Marine Biodiversity Center
Most species on Earth are animals, and most animals are invertebrates, so most of the Earth’s astonishing biodiversity is in the invertebrate animals. Unlike us, invertebrates are animals without a backbone. In size they range from microscopic copepods to the giant squid. In shape and lifestyle they present stunning variety: from worms to crabs, jellyfish to sponges, sea stars to squid. All of these are marine invertebrates.
The Marine Biodiversity Center is the Natural History Museums of Los Angeles County's (NHMLAC) core facility for the curation of these remarkable animals. Collections come to the museums from a variety of research projects and government agencies. These collections document and archive the particular diversity of the invertebrate fauna both regionally and worldwide. Preserving the specimens and the data associated with them is a challenging and ongoing responsibility of the museums.
The Marine Biodiversity Center’s staff is dedicated to evaluating the incoming collections, applying the most appropriate curatorial procedures for the specimens, and organizing the collection information. Curated specimens may be maintained by the Marine Biodiversity Center itself or transferred to the holdings of other sections within the museums.
iNaturalist Pt. Fermin landing page
Vernal pool crustaceans: The Natural History Museum is an official repository for specimens of vernal pool crustaceans (including endangered and threatened species) collected as part of California state-permitted surveys.
Collaboratory: A collaborative work space at NHM that serves as a venue for interinstitutional and interdisciplinary collaboration between NHM and external researchers.
View our Collections
Our genetic collections are publicly available at Genbank NCBI and BOLD (Barcode of Life Data System).
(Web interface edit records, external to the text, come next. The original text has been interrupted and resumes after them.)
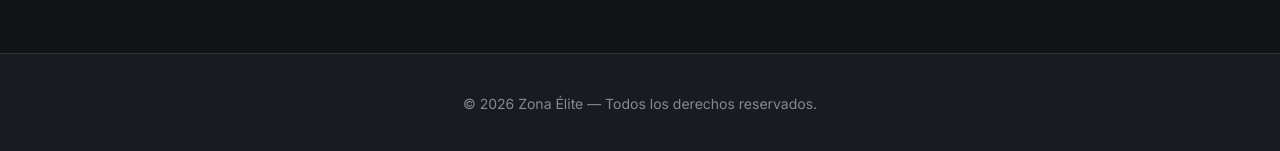
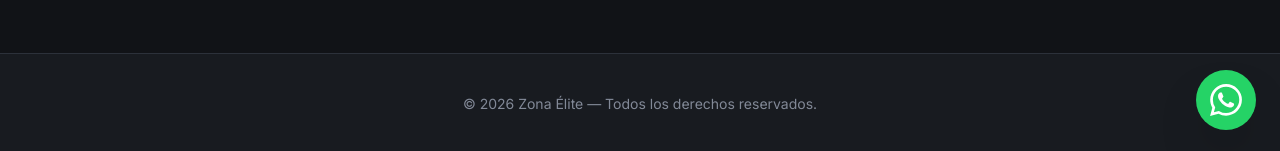
Before and after one commit to zonaelite8/zona-elite2026, a React (Vite) app in the folder frontend/: page / in a window 1280 px wide. Shown: the part 2273-2424 px from the top of the page. Built offline with nearby package versions, Linux system fonts and the light colour scheme; no server answers; the HTML template or start-up script is replaced by a standard one.

Commit message:
feat: act nombres de modalidades en dashboard, anadir boton whatsapp a landing

```diff
--- a/frontend/src/components/AdminDashboard.tsx
+++ b/frontend/src/components/AdminDashboard.tsx
@@ -661,7 +661,7 @@
                               {/* Fuerza Column */}
                               <div>
                                 <div className="flex items-center justify-between mb-3">
-                                  <h4 className="text-xs font-bold uppercase text-primary">🏋️ Entre. Fuerza</h4>
+                                  <h4 className="text-xs font-bold uppercase text-primary">🏋️ Entrenamientos Personalizados de Fuerza</h4>
                                   <div className="flex items-center gap-1">
                                     {hasFuerza ? (
                                       <>
@@ -716,7 +716,7 @@
                               {/* Personalizado Column */}
                               <div>
                                 <div className="flex items-center justify-between mb-3">
-                                  <h4 className="text-xs font-bold uppercase text-emerald-400">🎯 Entre. Pers.</h4>
+                                  <h4 className="text-xs font-bold uppercase text-emerald-400">🎯 Entrenamiento Personalizado de Deportistas</h4>
                                   <div className="flex items-center gap-1">
                                     {hasPers ? (
                                       <>
@@ -1289,7 +1289,7 @@
                   >
                     <input type="checkbox" checked={createFuerza} onChange={() => {}} className="pointer-events-none rounded border-border text-primary h-4 w-4 bg-background accent-primary shrink-0" />
                     <div className="flex flex-col">
-                      <span className="text-sm">🏋️ Fuerza</span>
+                      <span className="text-sm">🏋️ Entrenamientos Personalizados de Fuerza</span>
                       <span className="text-[10px] opacity-75 font-normal">Capacidad máx: 5</span>
                     </div>
                   </div>
@@ -1303,7 +1303,7 @@
                   >
                     <input type="checkbox" checked={createPersonalizado} onChange={() => {}} className="pointer-events-none rounded border-border text-emerald-500 h-4 w-4 bg-background accent-emerald-500 shrink-0" />
                     <div className="flex flex-col">
-                      <span className="text-sm">🎯 Personalizado</span>
+                      <span className="text-sm">🎯 Entrenamiento Personalizado de Deportistas</span>
                       <span className="text-[10px] opacity-75 font-normal">Capacidad máx: 2</span>
                     </div>
                   </div>
@@ -1490,7 +1490,7 @@
                   {userReservationsList.map(res => (
                     <div key={res.booking_id} className="bg-background border border-border rounded-xl p-4 flex items-center justify-between">
                       <div>
-                        <div className="font-bold uppercase text-sm mb-1 text-primary">{res.modality === 'fuerza' ? 'Fuerza' : 'Personalizado'}</div>
+                        <div className="font-bold uppercase text-sm mb-1 text-primary">{res.modality === 'fuerza' ? 'Entrenamientos Personalizados de Fuerza' : 'Entrenamiento Personalizado de Deportistas'}</div>
                         <div className="text-xs text-muted-foreground font-semibold">Fecha: {res.date.split('T')[0]} | Hora: {formatTo12Hour(res.start_time)}</div>
                       </div>
                       <button onClick={() => handleCancelBookingUser(res.booking_id, showUserReservationsModal)} className="text-xs bg-red-500/10 text-red-500 hover:bg-red-500 hover:text-white px-3 py-1.5 rounded-lg transition-colors font-semibold border border-red-500/20">Cancelar Reserva</button>
--- a/frontend/src/components/LandingView.tsx
+++ b/frontend/src/components/LandingView.tsx
@@ -130,6 +130,19 @@
           © {new Date().getFullYear()} Zona Élite — Todos los derechos reservados.
         </p>
       </footer>
+
+      {/* ── Floating WhatsApp Button ── */}
+      <a
+        href="https://wa.me/573206950680"
+        target="_blank"
+        rel="noopener noreferrer"
+        className="fixed bottom-6 right-6 bg-[#25D366] text-white p-3.5 rounded-full shadow-2xl hover:scale-110 transition-transform z-50 flex items-center justify-center animate-in fade-in slide-in-from-bottom-4 duration-500"
+        title="Contáctanos por WhatsApp"
+      >
+        <svg viewBox="0 0 24 24" fill="currentColor" width="32" height="32">
+          <path d="M17.472 14.382c-.297-.149-1.758-.867-2.03-.967-.273-.099-.471-.148-.67.15-.197.297-.767.966-.94 1.164-.173.199-.347.223-.644.075-.297-.15-1.255-.463-2.39-1.475-.883-.788-1.48-1.761-1.653-2.059-.173-.297-.018-.458.13-.606.134-.133.298-.347.446-.52.149-.174.198-.298.298-.497.099-.198.05-.371-.025-.52-.075-.149-.669-1.612-.916-2.207-.242-.579-.487-.5-.669-.51a12.8 12.8 0 0 0-.57-.01c-.198 0-.52.074-.792.372-.272.297-1.04 1.016-1.04 2.479 0 1.462 1.065 2.875 1.213 3.074.149.198 2.096 3.2 5.077 4.487.709.306 1.262.489 1.694.625.712.227 1.36.195 1.871.118.571-.085 1.758-.719 2.006-1.413.248-.694.248-1.289.173-1.413-.074-.124-.272-.198-.57-.347m-5.421 7.403h-.004a9.87 9.87 0 0 1-5.031-1.378l-.361-.214-3.741.982.998-3.648-.235-.374a9.86 9.86 0 0 1-1.51-5.26c.001-5.45 4.436-9.884 9.888-9.884 2.64 0 5.122 1.03 6.988 2.898a9.825 9.825 0 0 1 2.893 6.994c-.003 5.45-4.437 9.884-9.885 9.884m8.413-18.297A11.815 11.815 0 0 0 12.05 0C5.495 0 .16 5.335.157 11.892c0 2.096.547 4.142 1.588 5.945L.057 24l6.305-1.654a11.882 11.882 0 0 0 5.683 1.448h.005c6.554 0 11.89-5.335 11.893-11.893a11.821 11.821 0 0 0-3.48-8.413z"/>
+        </svg>
+      </a>
     </div>
   )
 }
```
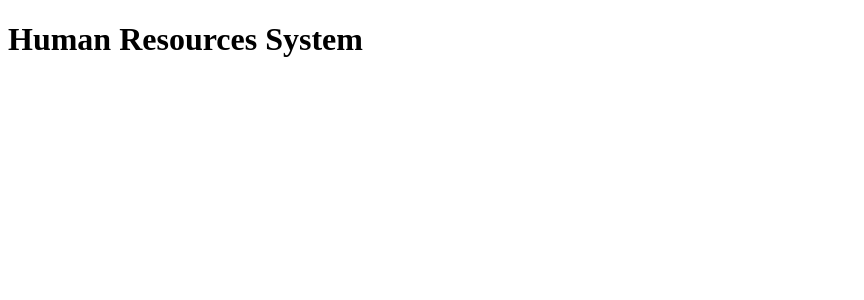
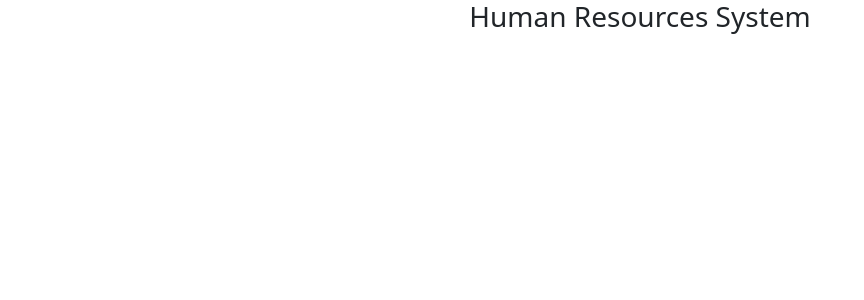
Before and after one commit to JonatanBadillo/App-Web-Full-Stack-React-JS-and-Spring-Boot, a React (Create React App) app in the folder human-resources-app/: page / in a window 1280 px wide. Shown: the top 300 px of the page, without its empty margins (0-864 px from the left). Built offline with nearby package versions, Linux system fonts and the light colour scheme.

Commit message:
adding bootstrap to the reacts app

```diff
--- a/human-resources-app/public/index.html
+++ b/human-resources-app/public/index.html
@@ -15,6 +15,7 @@
       user's mobile device or desktop. See https://developers.google.com/web/fundamentals/web-app-manifest/
     -->
     <link rel="manifest" href="%PUBLIC_URL%/manifest.json" />
+    <link href="https://cdn.jsdelivr.net/npm/bootstrap@5.3.2/dist/css/bootstrap.min.css" rel="stylesheet" integrity="sha384-T3c6CoIi6uLrA9TneNEoa7RxnatzjcDSCmG1MXxSR1GAsXEV/Dwwykc2MPK8M2HN" crossorigin="anonymous">
     <!--
       Notice the use of %PUBLIC_URL% in the tags above.
       It will be replaced with the URL of the `public` folder during the build.
@@ -39,5 +40,6 @@
       To begin the development, run `npm start` or `yarn start`.
       To create a production bundle, use `npm run build` or `yarn build`.
     -->
+    <script src="https://cdn.jsdelivr.net/npm/bootstrap@5.3.2/dist/js/bootstrap.bundle.min.js" integrity="sha384-C6RzsynM9kWDrMNeT87bh95OGNyZPhcTNXj1NW7RuBCsyN/o0jlpcV8Qyq46cDfL" crossorigin="anonymous"></script>
   </body>
 </html>
--- a/human-resources-app/src/App.js
+++ b/human-resources-app/src/App.js
@@ -1,7 +1,7 @@
 function App() {
   return (
-    <div>
-      <h1>Human Resources System</h1>
+    <div className="container text-center">
+      <h3>Human Resources System</h3>
     </div>
   );
 }
```
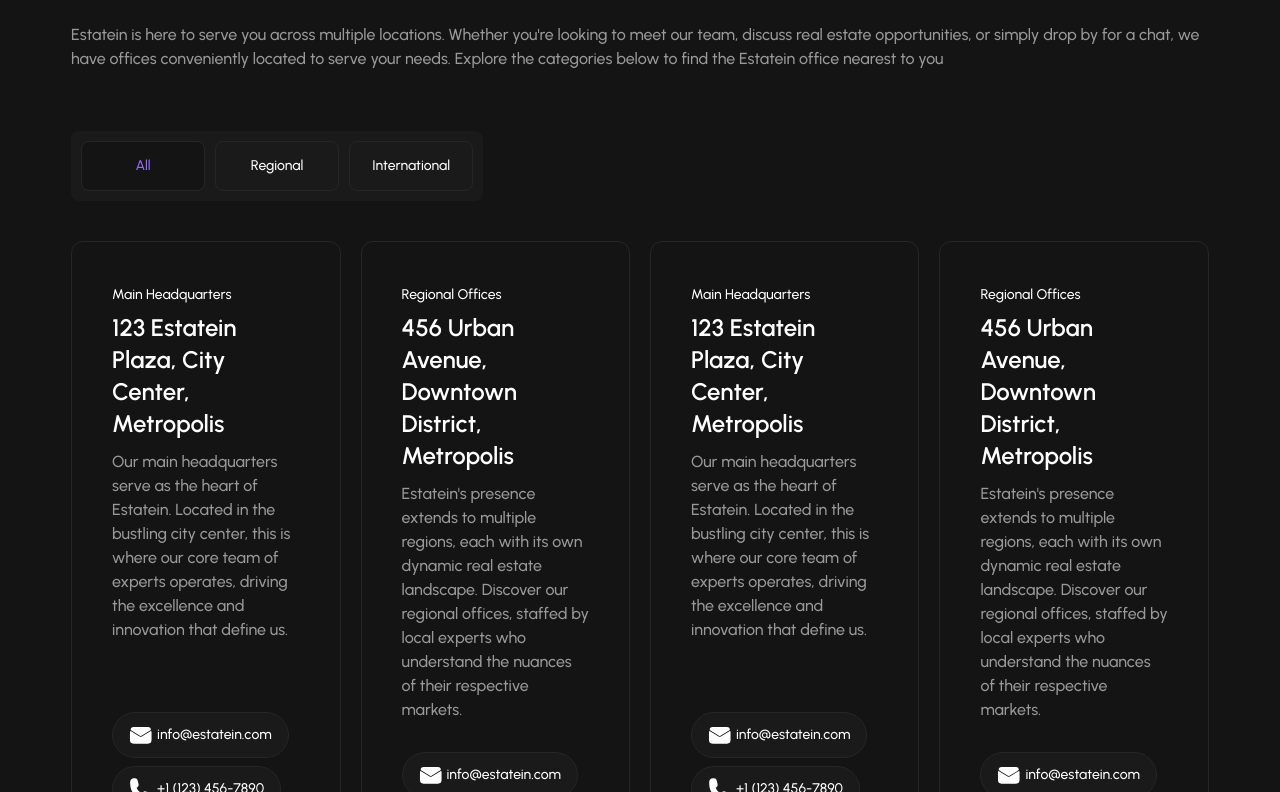
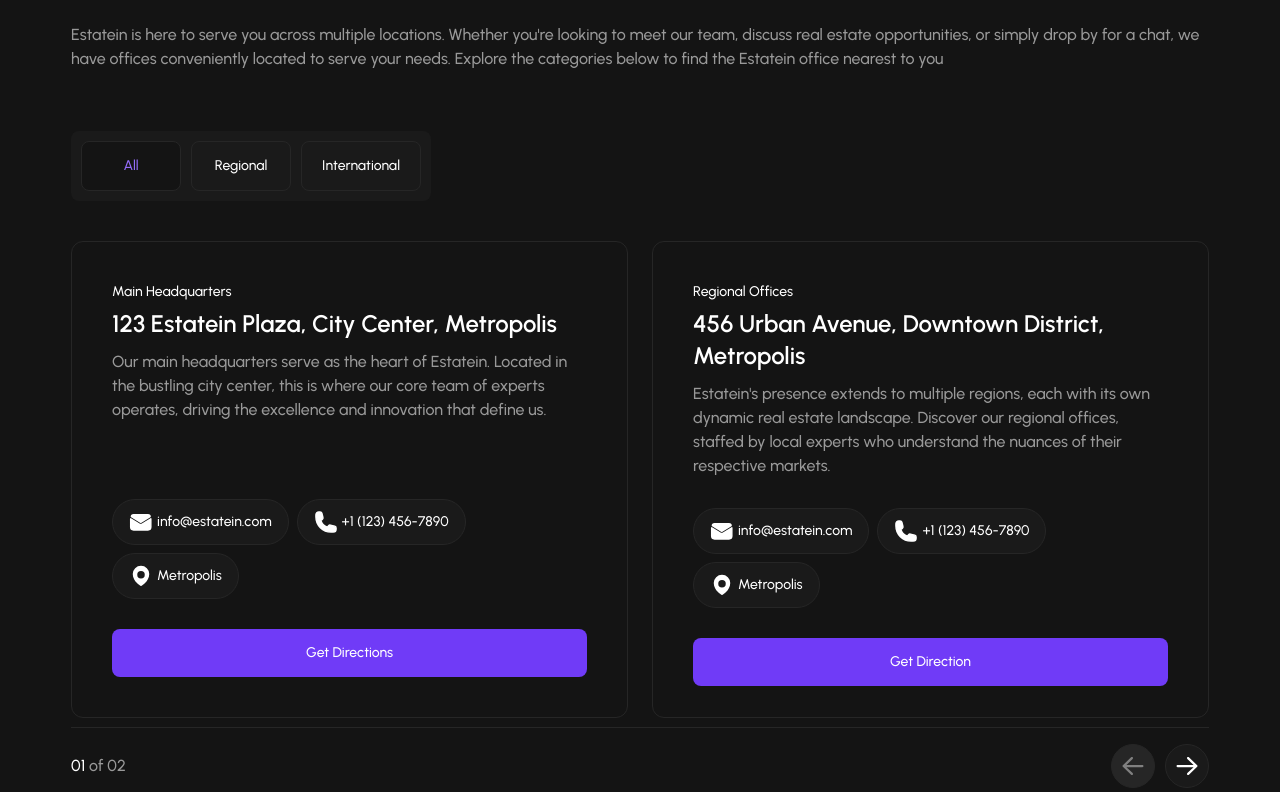
Before and after one commit to noorhaan-almohammed/Real-Estate-Business-Website, a React (Vite) app: page /contact in a window 1280 px wide. Shown: the part 1728-2520 px from the top of the page. Built offline with nearby package versions, Linux system fonts and the light colour scheme.

Commit message:
Edit Tabs and Card  OurOfficeLocation

```diff
--- a/src/components/cards/LocationCard.tsx
+++ b/src/components/cards/LocationCard.tsx
@@ -1,36 +1,39 @@
 import type { ReactNode } from "react";
 import InfoComponent from "../sharedComponents/InfoComponent";
 import Button from "../sharedComponents/Button";
+
 // Contact Detail Data type
 interface ContactDetails {
-        icon: ReactNode;
-        title: string[];
+    icon: ReactNode;
+    title: string[];
 }
+
 // Card Data type
 interface LocationCardData {
-    title:string,
-    address:string,
-    description:string,
-    btnText:string,
-    btnLink:string,
-    contactDetails:ContactDetails[],
+    title: string,
+    address: string,
+    description: string,
+    btnText: string,
+    btnLink: string,
+    contactDetails: ContactDetails[],
 }
-function LocationCard({title,address,description,contactDetails,btnLink,btnText}:LocationCardData) {
+
+function LocationCard({ title, address, description, contactDetails, btnLink, btnText }: LocationCardData) {
     return (
-        <div className="lg:w-[49.0607%] w-full bg-Grey-08 border border-Grey-15 p-6 lg:p-10 xl:p-12.5 rounded-xl flex justify-between flex-col xl:gap-10 md:gap-7.5 gap-6">
-            <div>
+        <div className="w-full h-[98%] bg-Grey-08 border border-Grey-15 p-6 lg:p-10 xl:p-12.5 rounded-xl flex flex-col xl:gap-10 md:gap-7.5 gap-6">
+            <div className="flex-1 flex flex-col">
                 <span className="urbanist text-sm xl:text-lg font-medium text-White">{title}</span>
                 <h3 className="xl:text-3xl md:text-2xl text-xl font-semibold mt-1 mb-2 md:mt-1.5 md:mb-2.5 xl:mt-2.5 xl:mb-3.5 text-White">{address}</h3>
-                <p className="text-sm md:text-base xl:text-lg font-medium text-Grey-60">{description}</p>
+                <p className="text-sm md:text-base xl:text-lg font-medium text-Grey-60 flex-1">{description}</p>
             </div>
             <div className="flex gap-2 xl:gap-2.5 flex-wrap">
-                {contactDetails.map((cont,index) => {
-                    return(
-                        <InfoComponent key={index} icon={cont.icon} desc={cont.title} padding={"py-2.5 px-4 xl:py-3.5 xl:px-5"}/>
+                {contactDetails.map((cont, index) => {
+                    return (
+                        <InfoComponent key={index} icon={cont.icon} desc={cont.title} padding={"py-2.5 px-4 xl:py-3.5 xl:px-5"} />
                     )
                 })}
             </div>
-            <Button link={btnLink} content={btnText} className="bg-Purple-60"/>
+            <Button link={btnLink} content={btnText} className="bg-Purple-60" />
         </div>
     )
 }
--- a/src/sections/Contact/OurOfficeFilters.tsx
+++ b/src/sections/Contact/OurOfficeFilters.tsx
@@ -1,7 +1,10 @@
+
 import { useState } from "react";
 import LocationCard from "../../components/cards/LocationCard";
 import { type CategoriesCardType, type ContactDiscoverLocationsFilterDataType } from "../../types/Contact/ContactType";
-function OurOfficeFilters({data}:{data:ContactDiscoverLocationsFilterDataType}) {
+import Slider from "../../components/sharedComponents/Slider";
+
+function OurOfficeFilters({ data }: { data: ContactDiscoverLocationsFilterDataType }) {
     const [activeTab, setActiveTab] = useState<string>("All");
     const filteredCards =
         activeTab === "All"
@@ -9,17 +12,30 @@ function OurOfficeFilters({data}:{data:ContactDiscoverLocationsFilterDataType})
             : data.categoriesCard.filter(
                 (item) => item.id.toLowerCase() === activeTab.toLowerCase()
             );
+
+     const locationCards = filteredCards.map((item: CategoriesCardType, index) => (
+        <div key={index} className="h-full">
+            <LocationCard
+                title={item.title}
+                address={item.address}
+                description={item.description}
+                contactDetails={item.contactDetailes}
+                btnLink={item.button.link}
+                btnText={item.button.text}
+            />
+        </div>
+    ));
+
     return (
         <div className="flex flex-col gap-7.5 md:gap-10 xl:gap-12.5">
-            <div className="tabs flex gap-2.5  bg-Grey-10 rounded-lg xl:rounded-xl p-2.5 w-fit ">
+            <div className="tabs flex flex-wrap gap-2.5 bg-Grey-10 rounded-lg xl:rounded-xl p-2.5 w-full md:w-fit" data-aos="fade-right">
                 {data.FilterOptions.map((option) => (
                     <button
                         key={option}
                         onClick={() => setActiveTab(option)}
-                        className={`py-3.5 px-5 xl:py-4.5 xl:px-6 min-w-25 md:min-w-31 xl:min-w-39.5 rounded-lg xl:rounded-[10px] border border-Grey-15
-                            transition-all duration-200 text-sm xl:text-lg font-medium
-                        ${
-                            activeTab === option
+                        className={`py-3 px-4 md:py-3.5 md:px-5 xl:py-4.5 xl:px-6 min-w-20 md:min-w-25 xl:min-w-31 rounded-lg xl:rounded-[10px] border border-Grey-15
+                            transition-all duration-200 text-xs md:text-sm xl:text-lg font-medium whitespace-nowrap
+                        ${activeTab === option
                                 ? "bg-Grey-08 text-Purple-70"
                                 : "bg-transparent hover:border-white text-White"
                             }`}
@@ -28,18 +44,20 @@ function OurOfficeFilters({data}:{data:ContactDiscoverLocationsFilterDataType})
                     </button>
                 ))}
             </div>
-            <div className="w-full flex flex-col lg:flex-row justify-between gap-5">
-                {filteredCards.map((item: CategoriesCardType, index) => (
-                    <LocationCard
-                        key={index}
-                        title={item.title}
-                        address={item.address}
-                        description={item.description}
-                        contactDetails={item.contactDetailes}
-                        btnLink={item.button.link}
-                        btnText={item.button.text}
+            <div className="w-full">
+                {filteredCards.length > 2 ? (
+                    <Slider
+                        cards={locationCards}
+                        num_Of_Cards_in_sm_screen={1}
+                        num_Of_Cards_in_md_screen={1}
+                        num_Of_Cards_in_xl_screen={2}
+                        gap_cards="gap-6"
                     />
-                ))}
+                ) : (
+                     <div className="grid grid-cols-1 lg:grid-cols-2 gap-6">
+                        {locationCards}
+                    </div>
+                )}
             </div>
         </div>
     )
```
Lines whose indentation alone changed are shown as unchanged.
Vijay is part of the core team for DigIn, our NSF grant-funded project to digitize marine invertebrate collections. As Project Manager, he works with staff at NHM and more than 15 other institutions to generate digital data about collections and move it online.
Kathy was the first person to join the Marine Biodiversity Center when it opened in 2000. She earned a B.S. in Wildlife Management from the University of Alaska-Fairbanks and came to the Natural History Museum with 13 years of marine invertebrate taxonomy experience.